The styles of songs range too widely to be the ‘product’ of a single band. They’re catchy, but not all that memorable, except for the three tracks which make this CD worth keeping, one from the album, one from the bonus tracks and one from the bonus bonus tracks. Extracting these tracks and playing them together is a clear reminder that this is session work, for the lead vocals differ significantly from track to track.
But ‘Wait till Tomorrow’ is that perfect piece of cleancut pop, light, airy, with the most gorgeous, yearning chorus, all love from that time when holding hands is still a major breakthrough, all love lost but there to be recovered, given time: wait till tomorrow/we’ll find each other again/just wait till tomorrow/tomorrow we will learn to love again.
‘I enjoy being a boy (in love with you)’ (which was only ever given away with Kellogg’s box-tops) is a slice of psychedelia, with gravelly vocals and fantastic imagery and is one of the few songs ever to use the word ‘mellifluous’ in its lyrics.

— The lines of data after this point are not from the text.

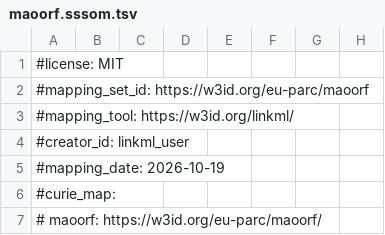
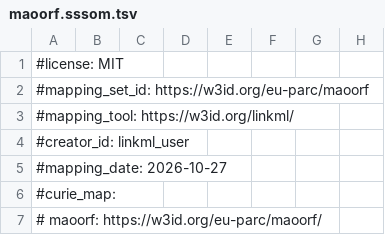
Before and after one commit to eu-parc/maoorf, a TSV file: schema/maoorf.sssom.tsv, drawn as a sheet; only a part is shown; the diff names each change by its address in the sheet, - before the commit and + after, or states it on an @@ line.

```diff
--- a/schema/maoorf.sssom.tsv
+++ b/schema/maoorf.sssom.tsv
-A5: #mapping_date: 2026-10-19
+A5: #mapping_date: 2026-10-27
```
Also changed, not shown: 3 other files.
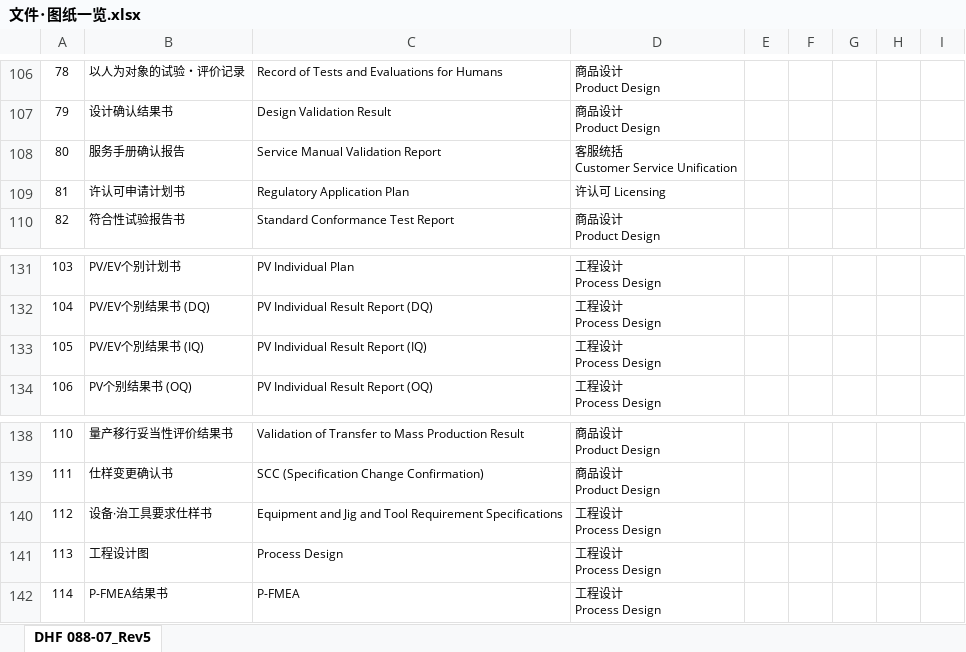
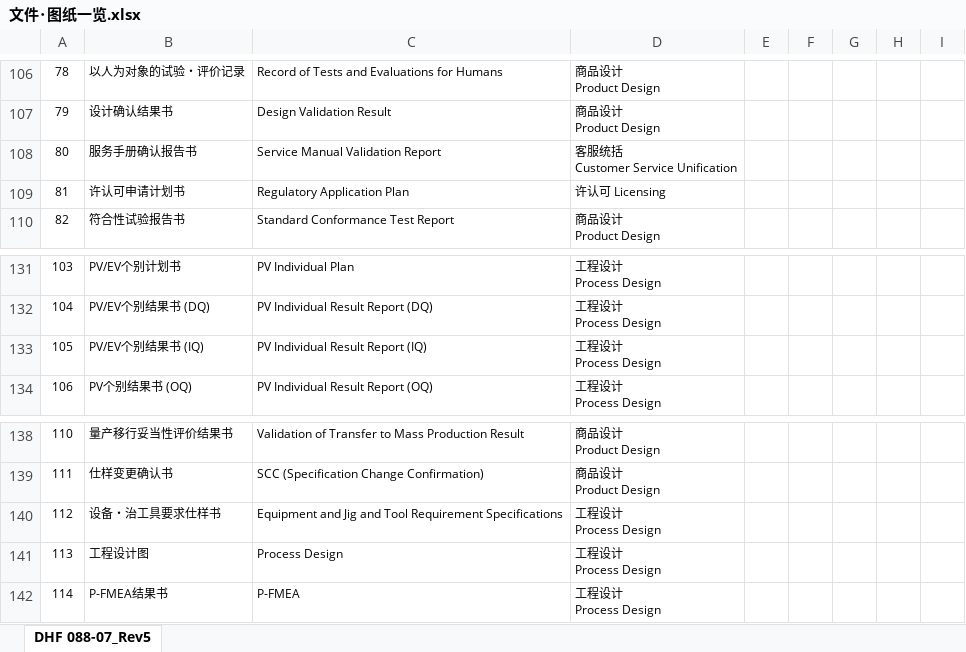
Before and after one commit to Michael-Xing/ohc_account_invoice, an Excel workbook: static/templates/excel/zh/文件･图纸一览.xlsx, sheet DHF 088-07_Rev5, drawn as a sheet; only a part is shown, gaps mark what is left out; values as stored, in another font and other column widths than the file's, no borders; charts and pictures not drawn; the diff names each change by its address in the sheet, - before the commit and + after, or states it on an @@ line.

```diff
--- a/static/templates/excel/zh/文件･图纸一览.xlsx (sheet DHF 088-07_Rev5)
+++ b/static/templates/excel/zh/文件･图纸一览.xlsx (sheet DHF 088-07_Rev5)
-B108: 服务手册确认报告
+B108: 服务手册确认报告书
-B133: PV/EV个別结果书 (IQ)
+B133: PV/EV个别结果书 (IQ)
-B140: 设备·治工具要求仕样书
+B140: 设备・治工具要求仕样书
```
Also changed, not shown: 9 other files.
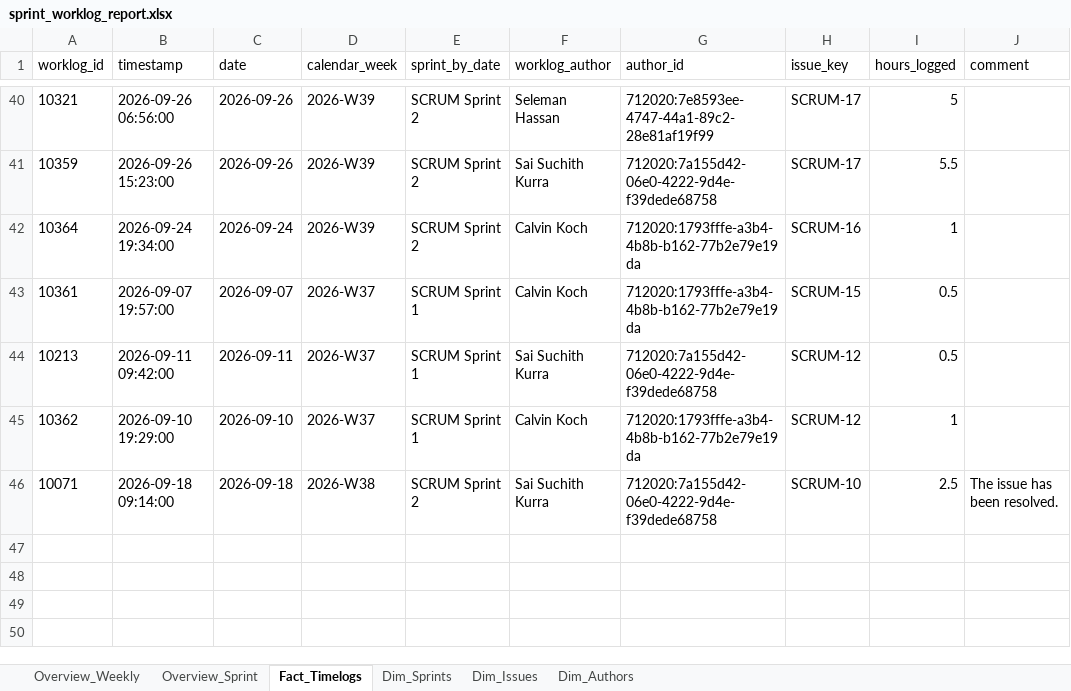
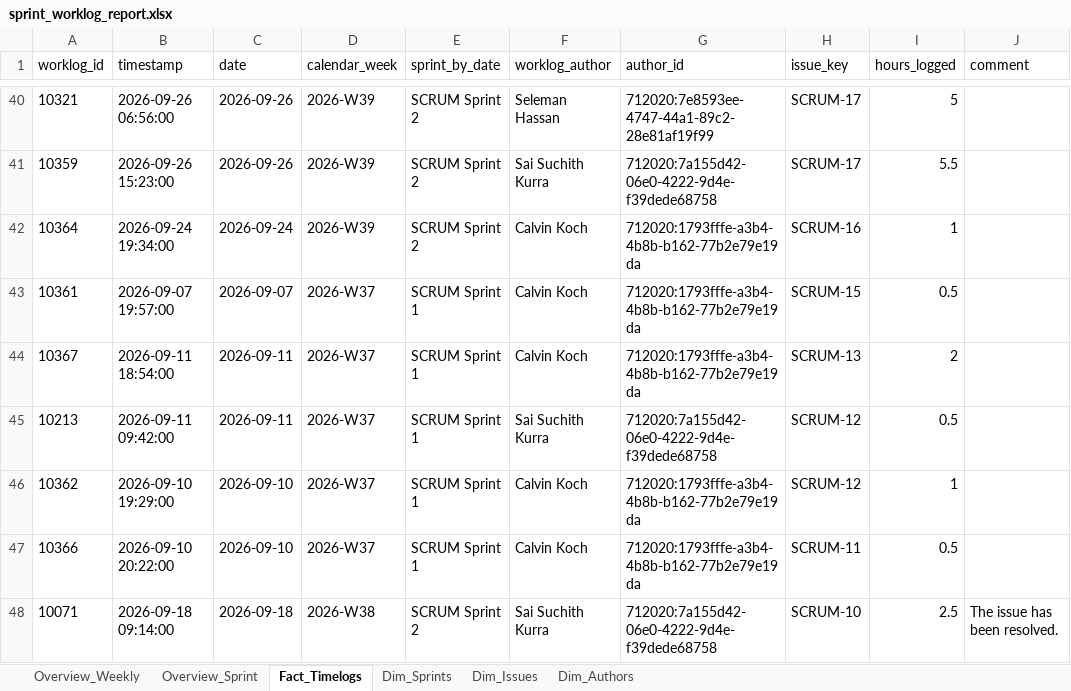
Before and after one commit to calvinkoch00/uppsala_worklog_report, an Excel workbook: sprint_worklog_report.xlsx, sheet Fact_Timelogs, drawn as a sheet; only a part is shown, gaps mark what is left out; values as stored, in another font and other column widths than the file's, no borders; the diff names each change by its address in the sheet, - before the commit and + after, or states it on an @@ line.

```diff
--- a/sprint_worklog_report.xlsx (sheet Fact_Timelogs)
+++ b/sprint_worklog_report.xlsx (sheet Fact_Timelogs)
+row 44: 10367 | 2026-09-11 18:54:00 | 2026-09-11 | 2026-W37 | SCRUM Sprint 1 | Calvin Koch | 712020:1793fffe-a3b4-4b8b-b162-77b2e79e19da | SCRUM-13 | 2
+row 47: 10366 | 2026-09-10 20:22:00 | 2026-09-10 | 2026-W37 | SCRUM Sprint 1 | Calvin Koch | 712020:1793fffe-a3b4-4b8b-b162-77b2e79e19da | SCRUM-11 | 0.5
```
Also changed, not shown: sheet Dim_Issues, sheet Overview_Sprint, sheet Overview_Weekly, 4 other files.
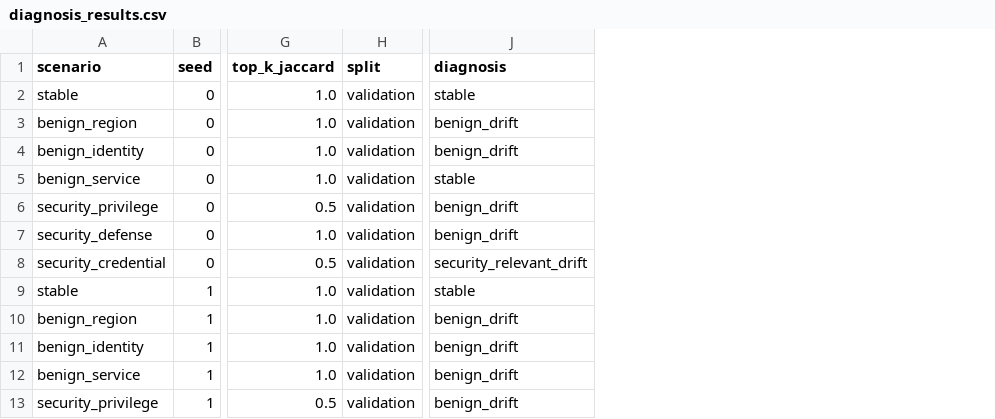
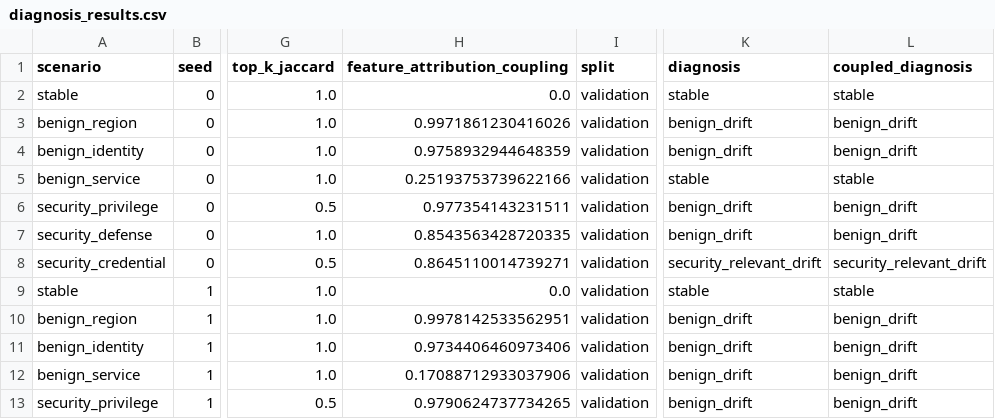
Before and after one commit to sani3055/DriftDetection, a CSV file: data/benchmark/diagnosis_results.csv, drawn as a sheet; only a part is shown, gaps mark what is left out; the diff names each change by its address in the sheet, - before the commit and + after, or states it on an @@ line.

Commit message:
Add attribution-feature drift coupling method

```diff
--- a/data/benchmark/diagnosis_results.csv
+++ b/data/benchmark/diagnosis_results.csv
+column H (feature_attribution_coupling), rows 2-13: 0.0 | 0.9971861230416026 | 0.9758932944648359 | 0.25193753739622166 | 0.977354143231511 | 0.8543563428720335 | 0.8645110014739271 | 0.0 | 0.9978142533562951 | 0.9734406460973406 | 0.17088712933037906 | 0.9790624737734265
+column L (coupled_diagnosis), rows 2-13: stable | benign_drift | benign_drift | stable | benign_drift | benign_drift | security_relevant_drift | stable | benign_drift | benign_drift | benign_drift | benign_drift
```
Also changed, not shown: data/benchmark/adaptation_summary.csv, data/benchmark/scenario_signals.csv, 43 other files.
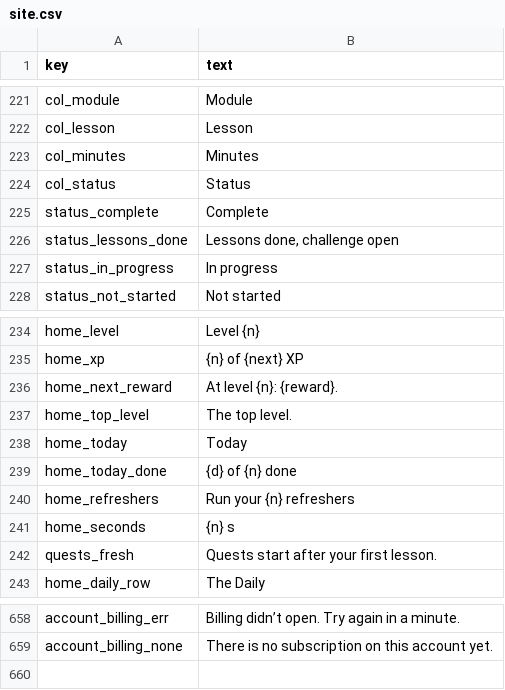
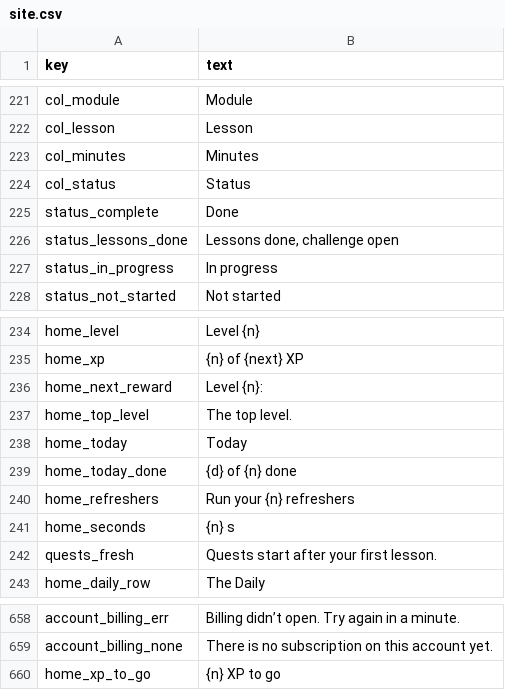
Before and after one commit to rathunter69/Hotkey.gg, a CSV file: app2/content/copy/site.csv, drawn as a sheet; only a part is shown, gaps mark what is left out; the diff names each change by its address in the sheet, - before the commit and + after, or states it on an @@ line.

```diff
--- a/app2/content/copy/site.csv
+++ b/app2/content/copy/site.csv
-B225 (text): Complete
+B225 (text): Done
-B236 (text): At level {n}: {reward}.
+B236 (text): Level {n}:
+row 660: home_xp_to_go | {n} XP to go
```
Also changed, not shown: 9 other files.
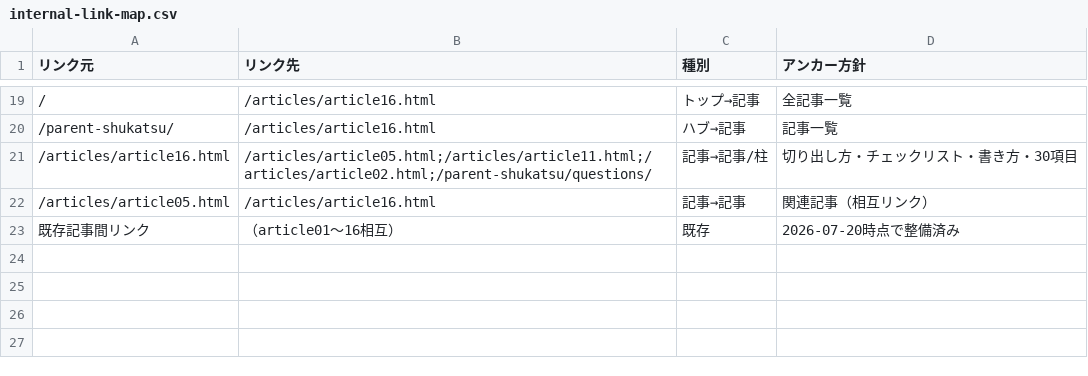
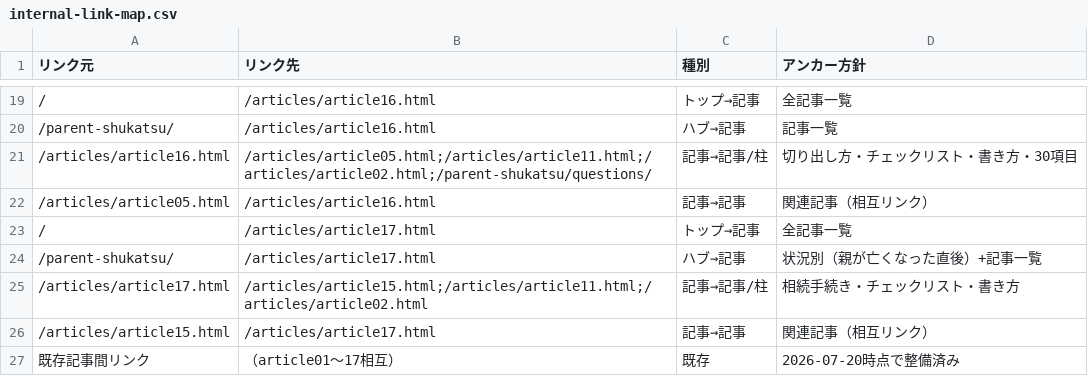
Before and after one commit to tfqys680-jpg/shukatsu-site, a CSV file: docs/seo/internal-link-map.csv, drawn as a sheet; only a part is shown, gaps mark what is left out.

```diff
--- a/docs/seo/internal-link-map.csv
+++ b/docs/seo/internal-link-map.csv
@@ -22,2 +22,6 @@
 /articles/article05.html,/articles/article16.html,記事→記事,関連記事（相互リンク）
-既存記事間リンク,（article01〜16相互）,既存,2026-07-20時点で整備済み
+/,/articles/article17.html,トップ→記事,全記事一覧
+/parent-shukatsu/,/articles/article17.html,ハブ→記事,状況別（親が亡くなった直後）+記事一覧
+/articles/article17.html,/articles/article15.html;/articles/article11.html;/articles/article02.html,記事→記事/柱,相続手続き・チェックリスト・書き方
+/articles/article15.html,/articles/article17.html,記事→記事,関連記事（相互リンク）
+既存記事間リンク,（article01〜17相互）,既存,2026-07-20時点で整備済み
```
Also changed, not shown: docs/seo/content-inventory.csv, docs/seo/editorial-calendar.csv, 10 other files.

And ‘I was the very first kid on my block’ is again a piece of pure pop, guitar based, a song on the edge of maturity as its narrator relates how he was the very first kid on his block to fall in love, with a girl who used him for fun, manipulating him without thought for his feelings. The song is his rueful acceptance of his experience, his dealing with the hurt and emerging strong, yet not unchanged: ‘I’ll forget about her in a while and then/I’ll be the very last kid on my block to fall in love again’.
I could easily rip those tracks, add them to a CD of my own making, but I like to hear them in their context. The golden age of children’s TV is between 12 and 13, and these were the only unmediated pop music I heard in a household where my parents hated the sound of it. This CD allows it to still be there.